According to a recent survey of hospitals conducted by the MHA, there are more than 27,000 job openings in hospitals throughout Michigan, including nearly 8,500 nursing job opportunities. Other areas with a high need include technicians with more than 4,500 job openings, clinical assistants with 3,000 openings and 1,700 openings for operational support in areas such as environmental services and food service.
Hospital staffing levels determine patient capacity within facilities. Michigan has lost a high of about 1,700 staffed hospital beds since 2020 because of workforce shortages. Filling these job openings would increase statewide inpatient hospital capacity, expand service availability and assist in the transition of care outside of a hospital.
“Maintaining the sustainability of our healthcare workforce is a universal priority for all Michigan hospitals and health systems,” said MHA CEO Brian Peters. “We appreciate the work from the Michigan Legislature and Gov. Whitmer in passing this funding that will support hospital workers and help solve staffing shortages that persist throughout healthcare.”
House Bill 4016 was introduced by Rep. Angela Witwer (D-Delta Township) and passed the Michigan Senate Feb. 28 and the Michigan House of Representatives March 1 with bipartisan support.
Those interested in a healthcare career should visit the careers webpage of their local hospital or health system.
The Michigan Legislature returned from its spring recess during the week of April 11, taking up several bills impacting hospitals.

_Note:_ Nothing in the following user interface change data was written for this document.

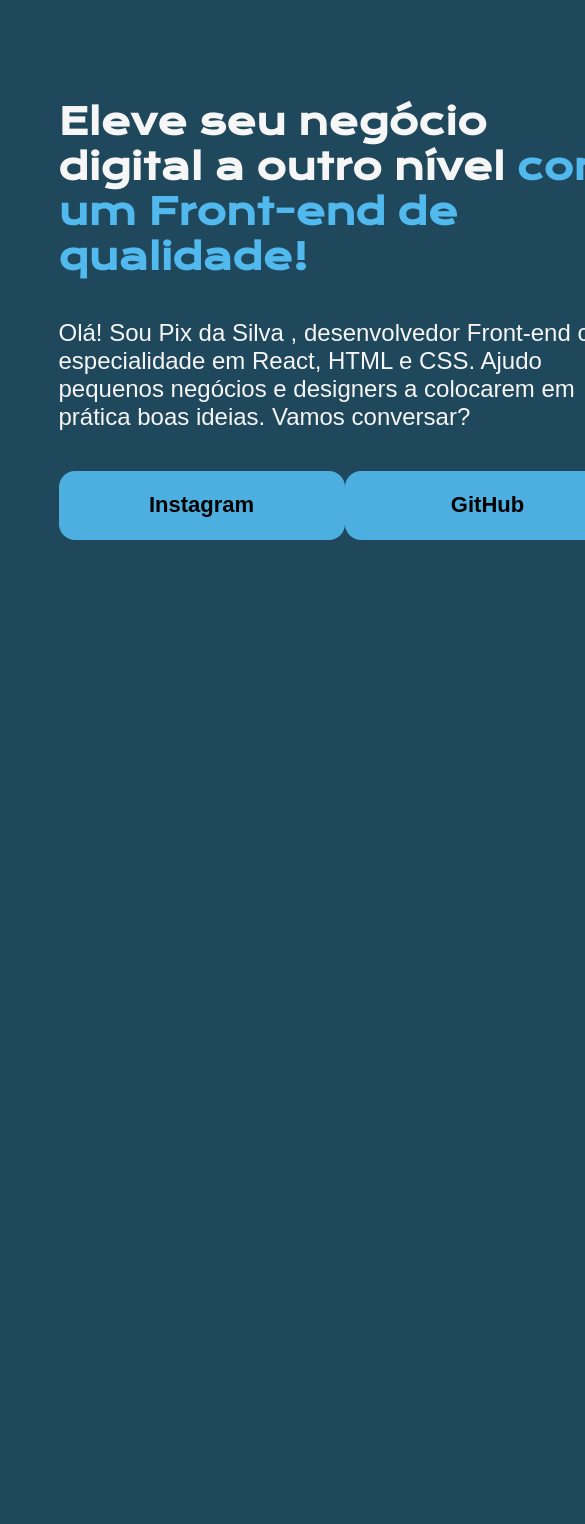
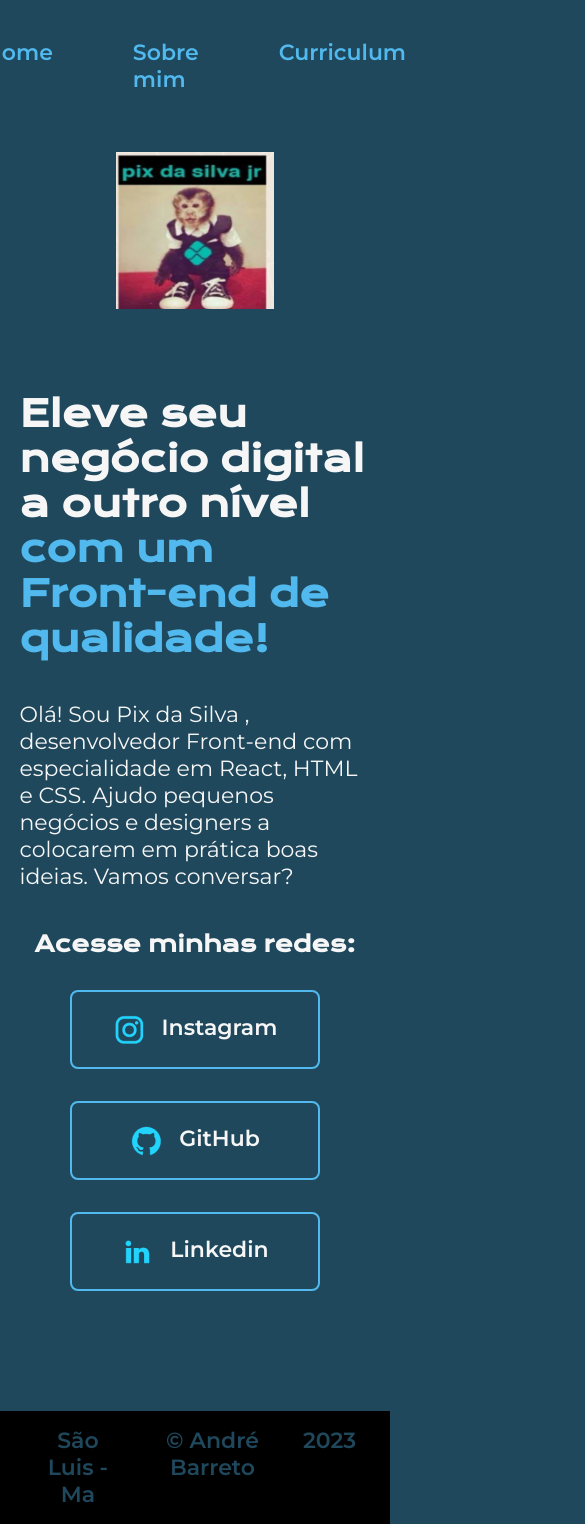
Before and after one commit to andre-fil/Portifolio_PixDaSilva, a plain HTML site: page index.html in a window 390 px wide. Shown: the top 1524 px of the page, 585 px wide, since content can reach past the window. Before the commit the page ends 883 px from the top, so only its background shows below. Drawn offline with nearby package versions, Linux system fonts and the light colour scheme.

Commit message:
responsividade

```diff
--- a/index.html
+++ b/index.html
@@ -1,26 +1,48 @@
 <!DOCTYPE html>
 <html lang="pt-br">
 <head>
+
     <meta charset="UTF-8">
     <meta http-equiv="X-UA-Compatible" content="IE=edge">
     <meta name="viewport" content="width=device-width, initial-scale=1.0">
-    <link rel="stylesheet" href="style.css">
+    <link rel="stylesheet" href="./styles/style2.css">
     <title>Portfólio</title>
 </head>
 <body>
-    <header></header>
+    <header class="cabecalho">
+        <nav class="cabecalho_navegacao">
+            <a href="index.html" class="cabecalho_navegacao_link">Home</a>
+            <a href="about.html" class="cabecalho_navegacao_link">Sobre mim</a>
+            <a href="curriculum.html" class="cabecalho_navegacao_link">Curriculum</a>
+        </nav>
+    </header>
     <main class="principal">
         <section class="principal__conteudo">
             <h1 class="principal__conteudo__titulo">Eleve seu negócio digital a outro nível <strong class="destaque_blue">com um Front-end de qualidade!</strong></h1>
             <p class="principal__conteudo__texto">Olá! Sou Pix da Silva , desenvolvedor Front-end com especialidade em React, HTML e CSS.
                  Ajudo pequenos negócios e designers a colocarem em prática boas ideias. Vamos conversar?</p>
             <div class="principal__links">
-                <a href="https://www.instagram.com/andref_b/" class="principal__links_link">Instagram</a>
-                <a href="https://github.com/andre-fil" class="principal__links_link">GitHub</a>
+                <h2 class="principal__links_subtitulo">Acesse minhas redes: </h2>
+                <a href="https://www.instagram.com/andref_b/" class="principal__links_link">
+                    <img src="./assets/instagram.png" alt="Img instagram">
+                    Instagram
+                </a>
+                <a href="https://github.com/andre-fil" class="principal__links_link">
+                    <img src="./assets/github.png" alt="img GitHub">
+                    GitHub
+                </a>
+                <a href="https://www.linkedin.com/in/andré-barreto-9a2186229/" class="principal__links_link">
+                    <img src="./assets/linkedin.png" alt="Img Linkedin">
+                    Linkedin
+                </a>
             </div>
         </section>
-        <img src="pix.png" alt="Pix da silva">
+        <img src="./assets/pix.png" alt="Pix da silva" class="img_principal">
     </main>
-    <footer></footer>
+    <footer class="footer">
+        <p class="footer_paragrafo"><strong>São Luis - Ma</strong></p>
+        <p class="footer_paragrafo"><strong>&copy; André Barreto</strong></p>
+        <p class="footer_paragrafo"><strong>2023</strong></p>
+    </footer>
 </body>
 </html>
--- a/style.css
+++ /dev/null
@@ -1,84 +0,0 @@
-/*
-#377DA1
-#1F485C
-#4CAFE0
-#51B9ED
-#449BC7
-
-**/
-@import url('https://fonts.googleapis.com/css2?family= Krona+One & family = Montserrat:wght@400;600 & display=swap');
-
-*{
-    margin: 0;
-    padding: 0;
-}
-
-body{
-    background-color: #1F485C;
-    color: #F6F6F6;
-    /* view port --> relacionado à como o conteúdo se comporta nas mais variadas telas*/
-    height: 100vh;
-    /* mantém todos os elementos filhos dentro de si, ou seja, impedem que saia*/
-    box-sizing: border-box;
-}
-
-.principal{
-    /* faz com que os itens sejam dispostos de maneira flexivel*/
-    display: flex;
-    /*forma de alinhamento dos itens verticalmente ( maior altura como base)*/
-    align-items: center;
-
-    /*propriedade que justifica os itens entre si*/
-    justify-content: space-between;
-    margin: 10% 15%;
-}
-
-.destaque_blue{
-    /*border: 1px solid #22D4FD;
-    padding: 10px; */
-color: #51B9ED
-}
-
-.principal__conteudo{
-    width: 615px;
-    display: flex;
-    /*orietando a direção dop conteudo e dando espaçamento com gap*/
-    flex-direction: column;
-    gap:40px;
-}
-
-.principal__conteudo__titulo{
-    font-size: 36px;
-    font-family:'Krona One', sans-serif;
-}
-
-
-.principal__conteudo__texto{
-    font-size: 24px;
-    font-family:  'Montserrat', sans-serif;
-}
-
-img{
-    width: 495px;
-    height: 560px;
-}
-
-.principal__links{
-    display: flex;
-    justify-content: space-between;
-}
-
-.principal__links_link{
-    background-color: #4CAFE0;
-    width: 286px;
-    text-align: center;
-    border-radius: 16px;
-    font-size: 22px;
-    font-style: none;
-    text-decoration: none;
-    padding: 21.5px 0;
-    color: #000000;
-    font-family: 'Montserrat', sans-serif;
-    font-weight: 600;
-
-}
--- /dev/null
+++ b/styles/color.css
@@ -0,0 +1,27 @@
+body{
+color :#377DA1
+#1F485C
+#4CAFE0
+#51B9ED
+#449BC7
+}
+/* Color Theme Swatches in Hex */
+.Teals-1-hex { color: #0FC2C0; }
+.Teals-2-hex { color: #0CABA8; }
+.Teals-3-hex { color: #008F8C; }
+.Teals-4-hex { color: #015958; }
+.Teals-5-hex { color: #023535; }
+
+/* Color Theme Swatches in RGBA */
+.Teals-1-rgba { color: rgba(15, 194, 192, 1); }
+.Teals-2-rgba { color: rgba(12, 171, 168, 1); }
+.Teals-3-rgba { color: rgba(0, 143, 140, 1); }
+.Teals-4-rgba { color: rgba(1, 89, 88, 1); }
+.Teals-5-rgba { color: rgba(2, 53, 53, 1); }
+
+/* Color Theme Swatches in HSLA */
+.Teals-1-hsla { color: hsla(179, 85, 40, 1); }
+.Teals-2-hsla { color: hsla(178, 86, 35, 1); }
+.Teals-3-hsla { color: hsla(178, 100, 28, 1); }
+.Teals-4-hsla { color: hsla(179, 97, 17, 1); }
+.Teals-5-hsla { color: hsla(180, 92, 10, 1); }
--- /dev/null
+++ b/styles/style2.css
@@ -0,0 +1,268 @@
+/*
+#377DA1
+#1F485C
+#4CAFE0
+#51B9ED
+#449BC7
+
+**/
+
+@import url('https://fonts.googleapis.com/css2?family=Krona+One&family=Montserrat:wght@400;600&display=swap');
+
+
+
+:root{
+    --cor-bkg: #1F485C;
+    --cor-bkg-hover: #89cef01f;
+    --cor-text: #F6F6F6;
+    --cor-secundaria-border: #51B9ED;
+    --cor-hover-cabecalho: #03a5f6;
+    --cor-footer: #000000;
+    --cor-bkg-curriculum: #163443a4;
+    --fonte-principal: 'Krona one', sans-serif;
+    --fonte-secundaria: 'Montserrat', sans-serif;
+
+
+}
+
+*{
+    margin: 0;
+    padding: 0;
+}
+
+body{
+    background-color: var(--cor-bkg);
+    color: #F6F6F6;
+    /* view port --> relacionado à como o conteúdo se comporta nas mais variadas telas*/
+    /* height: 100vh; */
+    /* mantém todos os elementos filhos dentro de si, ou seja, impedem que saia*/
+    box-sizing: border-box;
+}
+a{
+    text-decoration: none;
+}
+
+.cabecalho{
+    padding: 2% 0% 0% 15%;
+}
+
+.cabecalho_navegacao{
+    display: flex;
+    gap: 80px;
+}
+
+.cabecalho_navegacao_link{
+    font-family: 'Montserrat', sans-serif;
+    font-size: 1.375rem;
+    font-weight: 600;
+    color: var(--cor-secundaria-border);
+
+}
+
+.cabecalho_navegacao_link:hover{
+    color: var(--cor-hover-cabecalho);
+}
+
+.principal{
+    /* faz com que os itens sejam dispostos de maneira flexivel*/
+    display: flex;
+    /*forma de alinhamento dos itens verticalmente ( maior altura como base)*/
+    align-items: center;
+
+    /*propriedade que justifica os itens entre si*/
+    justify-content: space-between;
+    padding: 5% 15%;
+    gap: 82px;
+
+}
+
+.destaque_blue{
+    /*border: 1px solid #22D4FD;
+    padding: 10px; */
+color: var(--cor-secundaria-border)
+}
+
+.principal__conteudo{
+    width: 50%;
+    display: flex;
+    /*orietando a direção dop conteudo e dando espaçamento com gap*/
+    flex-direction: column;
+    gap:40px;
+}
+
+
+
+.principal__conteudo__titulo{
+    font-size: 2.25rem;
+    font-family: var(--fonte-principal);
+}
+
+
+.principal__conteudo__texto{
+    font-size: 1.375rem;
+    font-family:  var(--fonte-secundaria);
+}
+
+.img_principal{
+    width: 45%;
+
+}
+
+.principal__links{
+    display: flex;
+    flex-direction: column;
+    justify-content: space-between;
+    align-items: center;
+    gap: 32px;
+}
+
+.principal__links_subtitulo{
+    font-family: var(--fonte-principal);
+    font-size: 1.375rem;
+    font-weight: 400px;
+}
+
+.principal__links_link{
+    color:var(--cor-text);
+    width: 70%;
+
+    text-align: center;
+    border: solid 2px var(--cor-secundaria-border);
+    border-radius: 8px;
+    font-size: 1.375rem;
+    font-style: none;
+    text-decoration: none;
+    padding: 21.5px 0;
+    font-family: var(--fonte-secundaria);
+    font-weight: 600;
+    display: flex;
+    justify-content: center;
+    gap: 16px;
+
+}
+
+
+.principal__links_link:hover{
+    background-color: var(--cor-bkg-hover);
+}
+
+.footer{
+    background-color: var(--cor-footer);
+    display: flex;
+    justify-content: space-between;
+    padding: 16px;
+    text-align: center;
+    color:var(--cor-bkg);
+    font-family: var(--fonte-secundaria);
+    font-size: 1.375rem;
+    font-weight: 400px;
+    margin-top: 100px;
+}
+
+.footer_paragrafo{
+    margin: 0 5%;
+}
+
+.principal__conteudo_curriculum{
+
+    display: flex;
+    gap: 65px;
+
+    flex-wrap: wrap;
+}
+.principal__conteudo_div{
+    width: 35%;
+
+    background-color: var(--cor-bkg-curriculum);
+    border-top: 2px solid var(--cor-secundaria-border);
+    border-radius: 5%;
+}
+
+.principal__conteudo_div:hover{
+    border: 2px solid var(--cor-secundaria-border);
+    border-radius: 5%;
+}
+
+.principal__conteudo_div_titulo{
+    padding: 10px 0px 20px 0px;
+    text-align: center;
+    font-family: var(--fonte-principal);
+    font-size: px;
+}
+
+.principal__conteudo_div_texto{
+    text-align:justify;
+    font-family: var(--fonte-secundaria);
+    font-size: 0.93rem;
+    padding: 0px 15px;
+}
+
+.principal__conteudo_div_lista{
+    text-align:justify;
+    font-family: var(--fonte-secundaria);
+    font-size: 0.93rem;
+    padding: 0px 15px;
+
+
+}
+.principal__conteudo_div_lista li{
+    margin: 15px;
+}
+
+.principal__conteudo_about{
+  display: flex;
+  flex-direction: column;
+  width: 130%;
+  gap: 50px;
+  align-items: center;
+}
+.principal__conteudo_about_info_list{
+    display: flex;
+    flex-direction: column;
+    gap: 20px;
+}
+.principal__conteudo_about_info_list li{
+    padding: 10px 0px 20px 0px;
+    text-decoration: none;
+    list-style-type: none;
+    font-size: 1rem;
+    font-family: 'Montserrat',sans-serif;
+    border-top: 1px solid var(--cor-secundaria-border);
+    background-color: var(--cor-bkg-curriculum);
+    padding: 10px;
+
+}
+
+.img_pix{
+    height: 70%;
+    width: 70%;
+}
+
+.link_lattes{
+    text-decoration: none;
+    font-style: normal;
+    color: var(--cor-text);
+
+}
+
+.link_lattes:hover{
+    border: 1px solid var(--cor-secundaria-border);
+}
+
+@media (max-width: 1200px){
+
+    .cabecalho{
+        padding: 10%;
+    }
+
+    .cabecalho_navegacao{
+        justify-content: center;
+    }
+    .principal{
+        flex-direction: column-reverse;
+        padding: 5%;
+    }
+    .principal__conteudo{
+        width: auto;
+    }
+}
```
Also changed, not shown: about.html (added, +38 -0 lines), curriculum.html (added, +75 -0 lines), assets/Imagem.png (added), assets/github.png (added), assets/instagram.png (added), assets/linkedin.png (added), assets/macaquin.png (added), assets/pix.png (renamed from pix.png), assets/twitch.png (added), assets/twitter.png (added), styles/reset.css (renamed from reset.css).
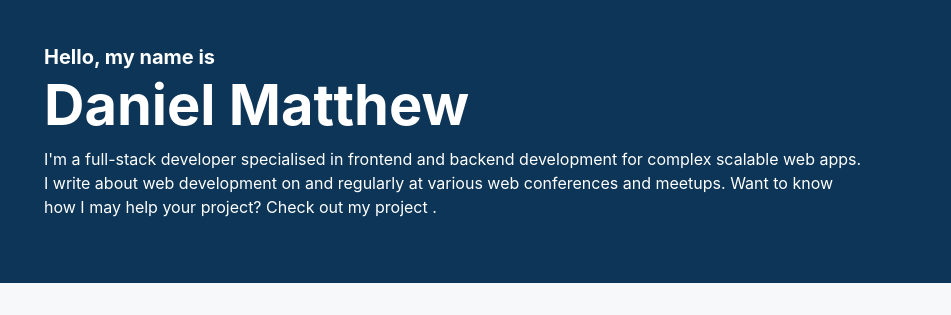
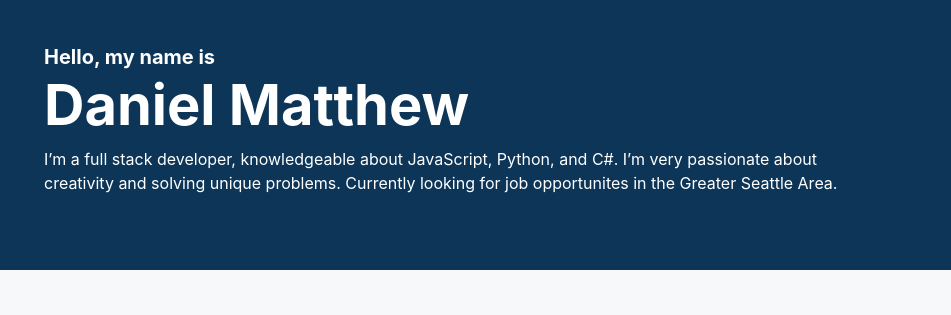
Before and after one commit to matthdan003/matthdan.github.io, a plain HTML site: page index.html in a window 1280 px wide. Shown: the part 62-377 px from the top of the page, 329-1280 px from the left. Drawn offline with nearby package versions, Linux system fonts and the light colour scheme.

Commit message:
updated bio

```diff
--- a/index.html
+++ b/index.html
@@ -56,9 +56,9 @@
                             <div class="lead font-weight-bold">Hello, my name is</div>
                             <h2 class="mt-0 display-4 font-weight-bold">Daniel Matthew</h2>
                             <div class="bio mb-3">
-                                I'm a full-stack developer specialised in frontend and backend development for complex scalable web apps.
-                                I write about web development on and regularly at various web conferences and meetups.
-                                Want to know how I may help your project? Check out my project .
+                                I’m a full stack developer, knowledgeable about JavaScript,
+                                Python, and C#. I’m very passionate about creativity and solving unique problems.
+                                Currently looking for job opportunites in the Greater Seattle Area.
                             </div>
 
                         </div>
```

In the House, the state’s higher education budget was advanced to the appropriations committee and testimony was held on legislation to regulate the sale of the opiate-like substance kratom. In the Senate, legislation was introduced to provide for new tax credits for medical school and advanced practice nursing program preceptors. Additionally, both the House and Senate held hearings on identical bills intended to help prepare the state for incoming funding from the recently finalized national opioid settlement.
The MHA successfully advocated for the inclusion of $4.7 million dollars in House Bill (HB) 5785, the state’s Higher Education budget, which is now before the House appropriations committee. Introduced by Rep. Ben Frederick (R-Owosso), this funding will allow for the creation of a healthcare workforce collaborative between the MHA and the state’s public and private post-secondary educational intuitions. HB 5785 will support a better understanding of statewide graduates in health professions as well as current employment opportunities in healthcare throughout the state. Funding and creating a searchable, accessible repository allows healthcare employers to understand current educational trends in the state and provides prospective employees easy access to healthcare positions throughout the state.
The House Rules and Competitiveness Committee took testimony on HB 5477, which would regulate the sale of kratom in Michigan. Kratom is a substance of concern with opiate-like effects that has no approved medical use in the United States. The MHA’s Legislative Policy Panel has previously taken a position supporting the identification of kratom as a Schedule I narcotic. HB 5477 would create a license for kratom sales and manufacturing, require testing of products and require new safety warnings on kratom substances sold in Michigan. The MHA has not yet taken a position on the bill.
In the Senate, legislation was introduced to provide new tax credits for medical school and advanced practice nursing program preceptors. Senate Bills (SBs) 998 and 999 were introduced by Sens. Jeff Irwin (D-Ann Arbor) and Curt VanderWall (R-Ludington) and would create a new tax credit for individuals who agree to work as a preceptor for required clinical rotations. A $1,000 tax credit would be provided for every 250 hours they serve in that capacity through December 2026, capped at $5,000 per year. The MHA supports the bills, which could help increase the capacity for clinical rotations at hospitals across the state.
In both the House and Senate, work began on identical packages of bills to help guide Michigan’s use of new funding from the $26 billion national opioid settlement. The legislation was introduced as HBs 5968, 5969 and 5970 in the House and SBs 993, 994 and 995 in the Senate. Michigan is estimated to receive $776 million from the settlement, and these legislative packages are intended to plan and prepare for the state to spend those funds wisely. The packages would create a new restricted fund for the state to house the settlement dollars, establish a new advisory commission appointed by the Legislature and governor to oversee spending, and prohibit future civil lawsuits related to claims covered by this fund. The MHA is currently working to identify treatment and prevention priorities for feedback on the legislation and will continue to monitor the legislation as it progresses.
Questions on these issues or other state legislation related to healthcare can be directed to Adam Carlson at the MHA.